◆ **Provided records**
★ ★ ★

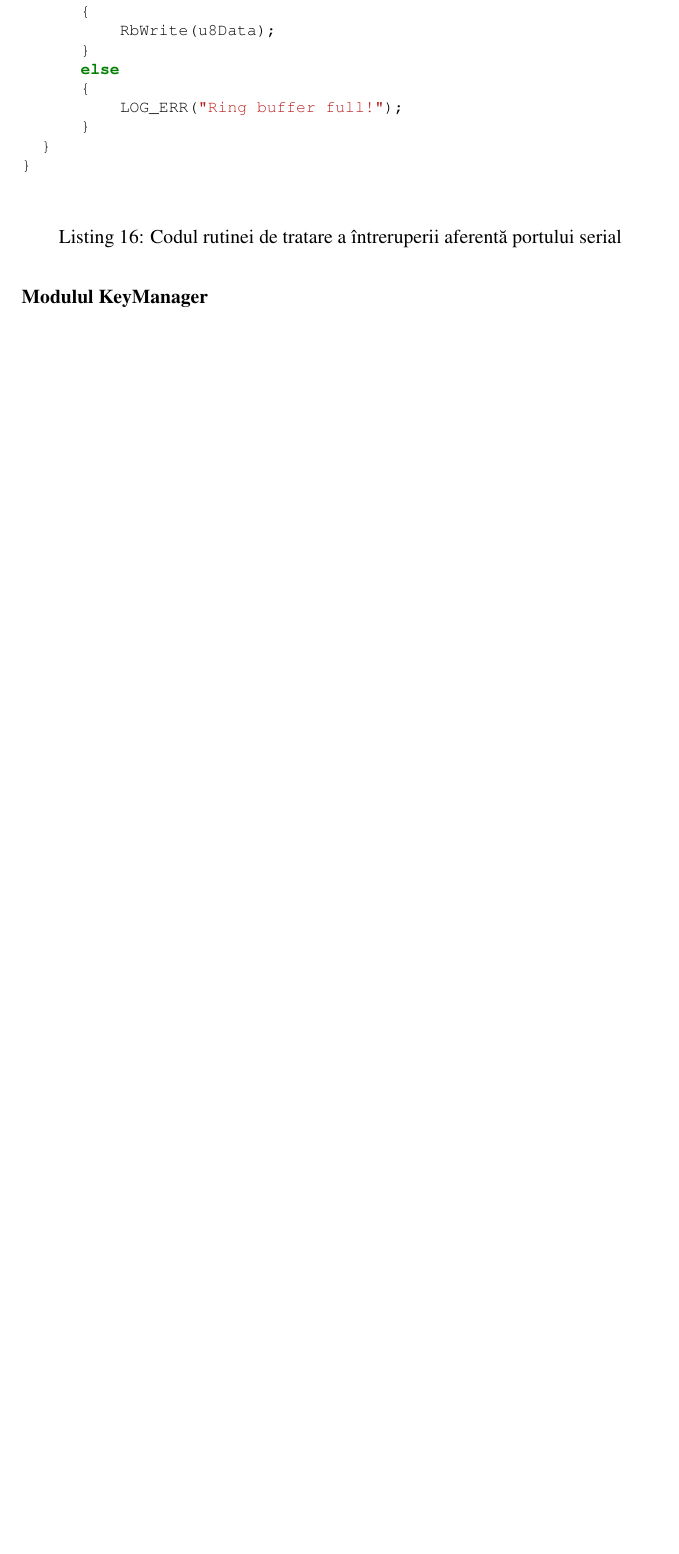
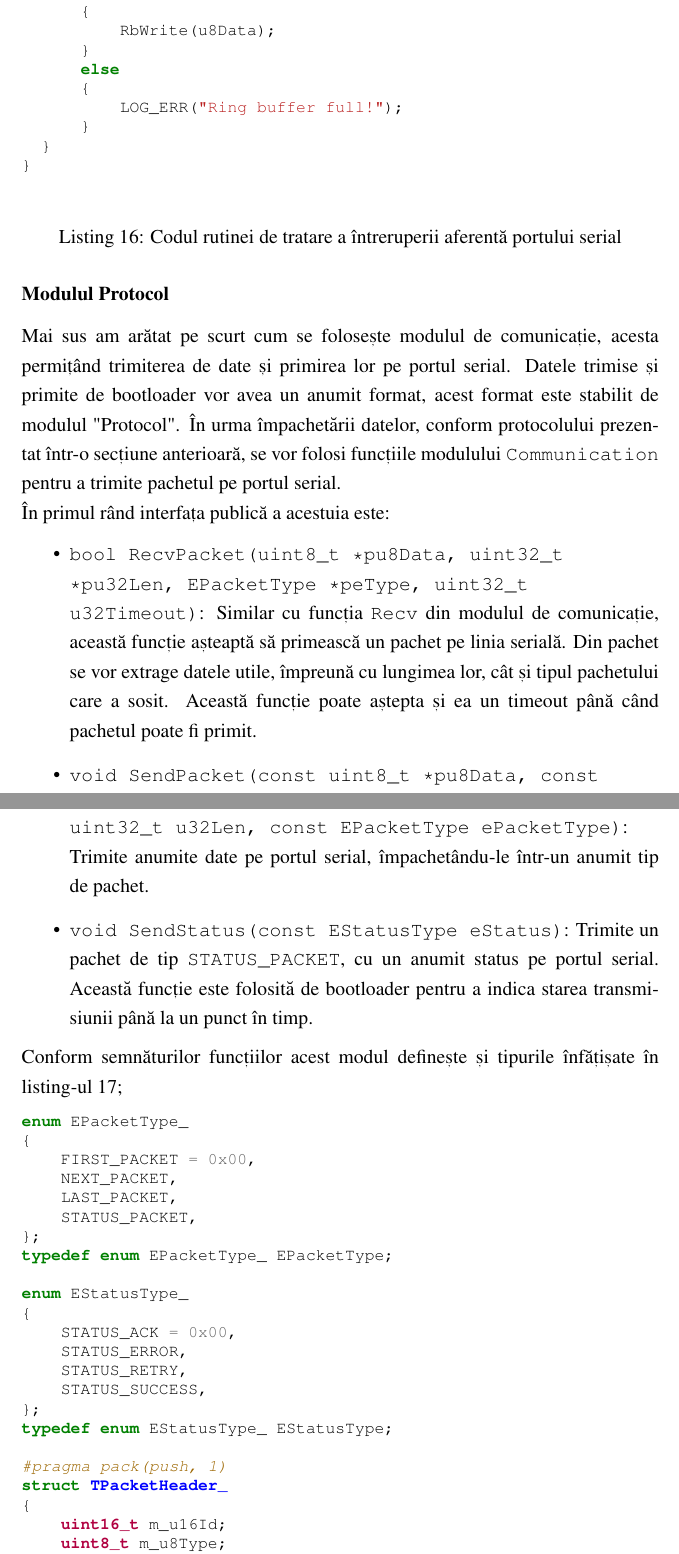
Before and after one commit to paulbarbu/msc-thesis, a LaTeX document (Barbu Paul - Gheorghe.tex): part of page 67 of 72 before the commit and two parts of pages 67 and 68 of 75 after it, the two joined at a grey line, cut so that both start at the same text, the shorter picture padded with empty space. Compiled offline with pdfLaTeX.

Commit message:
added details on the Protocol module

```diff
--- a/Barbu Paul - Gheorghe.tex
+++ b/Barbu Paul - Gheorghe.tex
@@ -1053,2 +1053,47 @@ Această rutină verifcă dacă întreruperea a fost generată din cauza primiri
 
 \subsubsection{Modulul Protocol}
+Mai sus am arătat pe scurt cum se folosește modulul de comunicație, acesta permițând trimiterea de date și primirea lor pe portul serial. Datele trimise și primite de bootloader vor avea un anumit format, acest format este stabilit de modulul "Protocol". În urma împachetării datelor, conform protocolului prezentat într-o secțiune anterioară, se vor folosi funcțiile modulului \texttt{Communication} pentru a trimite pachetul pe portul serial.
+
+În primul rând interfața publică a acestuia este:
+\begin{itemize}
+\item \texttt{bool RecvPacket(uint8\_t *pu8Data, uint32\_t *pu32Len, EPacketType *peType, uint32\_t u32Timeout)}: Similar cu funcția \texttt{Recv} din modulul de comunicație, această funcție așteaptă să primească un pachet pe linia serială. Din pachet se vor extrage datele utile, împreună cu lungimea lor, cât și tipul pachetului care a sosit. Această funcție poate aștepta și ea un timeout până când pachetul poate fi primit.
+\item \texttt{void SendPacket(const uint8\_t *pu8Data, const uint32\_t u32Len, const EPacketType ePacketType)}: Trimite anumite date pe portul serial, împachetându-le într-un anumit tip de pachet.
+\item \texttt{void SendStatus(const EStatusType eStatus)}: Trimite un pachet de tip \texttt{STATUS\_PACKET}, cu un anumit status pe portul serial. Această funcție este folosită de bootloader pentru a indica starea transmisiunii până la un punct în timp.
+\end{itemize}
+
+Conform semnăturilor funcțiilor acest modul definește și tipurile înfățișate în listing-ul \ref{protocolTypes};
+\begin{listing}[h]
+\begin{minted}{c}
+enum EPacketType_
+{
+    FIRST_PACKET = 0x00,
+    NEXT_PACKET,
+    LAST_PACKET,
+    STATUS_PACKET,
+};
+typedef enum EPacketType_ EPacketType;
+
+enum EStatusType_
+{
+    STATUS_ACK = 0x00,
+    STATUS_ERROR,
+    STATUS_RETRY,
+    STATUS_SUCCESS,
+};
+typedef enum EStatusType_ EStatusType;
+
+#pragma pack(push, 1)
+struct TPacketHeader_
+{
+    uint16_t m_u16Id;
+    uint8_t m_u8Type;
+    uint8_t m_u8Length;
+};
+
+typedef struct TPacketHeader_ TPacketHeader;
+#pragma pack(pop)
+\end{minted}
+
+\caption{Tipurile definite de modulul \texttt{Protocol}}
+\label{protocolTypes}
+\end{listing}
@@ -1055,0 +1108,2 @@ TODO:
+void SendPacket(const uint8_t *pu8Data, const uint32_t u32Len,
+                const EPacketType ePacketType)
```
Also changed, not shown: Barbu Paul - Gheorghe.tex (42 more changed lines).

★ ★ ★

◆ **Task details**
When a line above contains the string "begin", copy that line.

◆ **Written answer**
+\begin{itemize}
+\begin{listing}[h]
+\begin{minted}{c}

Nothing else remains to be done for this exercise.